The classic “flight or fight” stress response involves neurohormonal activation of the corticotropin-releasing factor (CRF) system via the hypothalamic-adrenal-pituitary axis. Females suffer twice as much as males from stress-related disorders, where inflammation and the CRF system are involved. However, the molecular mechanism by which the CRF system mediates its effect on cellular stress pathways remains to be elucidated. Using an acute model of inflammation (pancreatitis), we show that CRF receptor2 (CRF2) is a key mediator of the endoplasmic reticulum (ER) stress response pathway. Pancreatitis was induced in wild type (WT) and CRF2-/- (KO) mice with 6 one-hourly injections of caerulein. Ultra structural cellular changes were identified using electron microscopy. Post inflammation, male and female WT mice displayed de novo induction of Ucn1 in exocrine acinar cells that was not observed in KO of either sex. Interestingly, baseline Ucn1 expression did not change in the endocrine islet cells even after inflammation. Caerulein-treated pancreatic acinar cells (AR42J) also showed de novo Ucn1 mRNA induction.  Furthermore, amylase release, an early pathogenic marker of pancreatitis, was decreased in vivo and in AR42J cells after Ucn1 treatment.
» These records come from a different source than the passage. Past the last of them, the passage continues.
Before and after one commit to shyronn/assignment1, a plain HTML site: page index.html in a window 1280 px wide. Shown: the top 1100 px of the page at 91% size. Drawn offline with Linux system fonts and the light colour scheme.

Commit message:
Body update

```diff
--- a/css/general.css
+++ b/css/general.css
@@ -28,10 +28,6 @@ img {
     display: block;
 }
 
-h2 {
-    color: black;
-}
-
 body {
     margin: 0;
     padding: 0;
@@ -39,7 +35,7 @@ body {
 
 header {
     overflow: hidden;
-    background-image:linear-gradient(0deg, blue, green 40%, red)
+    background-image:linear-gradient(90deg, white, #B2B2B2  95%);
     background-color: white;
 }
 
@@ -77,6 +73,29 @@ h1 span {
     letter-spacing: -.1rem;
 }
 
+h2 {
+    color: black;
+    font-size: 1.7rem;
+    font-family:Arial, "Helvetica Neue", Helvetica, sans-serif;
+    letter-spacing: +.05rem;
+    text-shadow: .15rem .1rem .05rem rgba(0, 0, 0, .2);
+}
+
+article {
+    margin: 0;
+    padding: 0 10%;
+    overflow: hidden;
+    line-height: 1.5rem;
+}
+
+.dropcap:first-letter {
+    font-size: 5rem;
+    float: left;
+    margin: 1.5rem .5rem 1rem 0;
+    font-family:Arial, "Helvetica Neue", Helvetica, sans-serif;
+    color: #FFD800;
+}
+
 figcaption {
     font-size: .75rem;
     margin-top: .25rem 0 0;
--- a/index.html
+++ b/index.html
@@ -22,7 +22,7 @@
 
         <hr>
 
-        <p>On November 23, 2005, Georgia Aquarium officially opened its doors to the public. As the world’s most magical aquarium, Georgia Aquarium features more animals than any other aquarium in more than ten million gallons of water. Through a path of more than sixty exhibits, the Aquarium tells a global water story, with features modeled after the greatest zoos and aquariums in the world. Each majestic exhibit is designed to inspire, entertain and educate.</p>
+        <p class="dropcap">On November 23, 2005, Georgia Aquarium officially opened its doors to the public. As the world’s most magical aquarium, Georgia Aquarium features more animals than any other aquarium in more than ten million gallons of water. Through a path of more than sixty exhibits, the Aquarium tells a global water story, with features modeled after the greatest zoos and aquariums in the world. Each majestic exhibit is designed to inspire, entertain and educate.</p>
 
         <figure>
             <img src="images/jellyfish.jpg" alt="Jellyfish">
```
Histologic severity scores were increased over WT in male and female KO mice. Exogenous Ucn1 decreased necrosis, vacuolization, and zymogen degranulation in male WT and KO mice. Conversely, in female WT and KO mice, Ucn1 further accentuated histologic damage. Electron microscopy showed gross disruption of the acinar cell rough ER in KO mice, which was accompanied by activation of the unfolded protein response to inhibit protein translation. Increased ubiquitinated proteins and pERK levels, and decreased peIF2α reflected ER stress response in WT and KO mice of both sexes. Vimentin, a perinuclear cytoskeleton protein important for cell integrity, found to interact with CRF2, was mis-targeted in KO mice during pancreatitis. Exogenous Ucn1 rescued many aspects of ER stress response in male, but not in female WT and KO mice. We conclude that reduced expression of CRF2 leads to increased susceptibility to inflammation in both sexes, but the resultant cellular stress pathways involved in coping and resolution are distinct in each sex. We provide evidence that suggests that the reason for clinical CRF-based treatment failures may not lie in the therapeutics themselves, but in the sex-specific response to the therapeutics.

Nothing to Disclose: PM, EPK, SM, ML, PTO, AB

*Please take note of The Endocrine Society's News Embargo Policy at http://www.endo-society.org/endo2013/media.cfm

Sources of Research Support: NIH/NIDDK - DK080787 to AB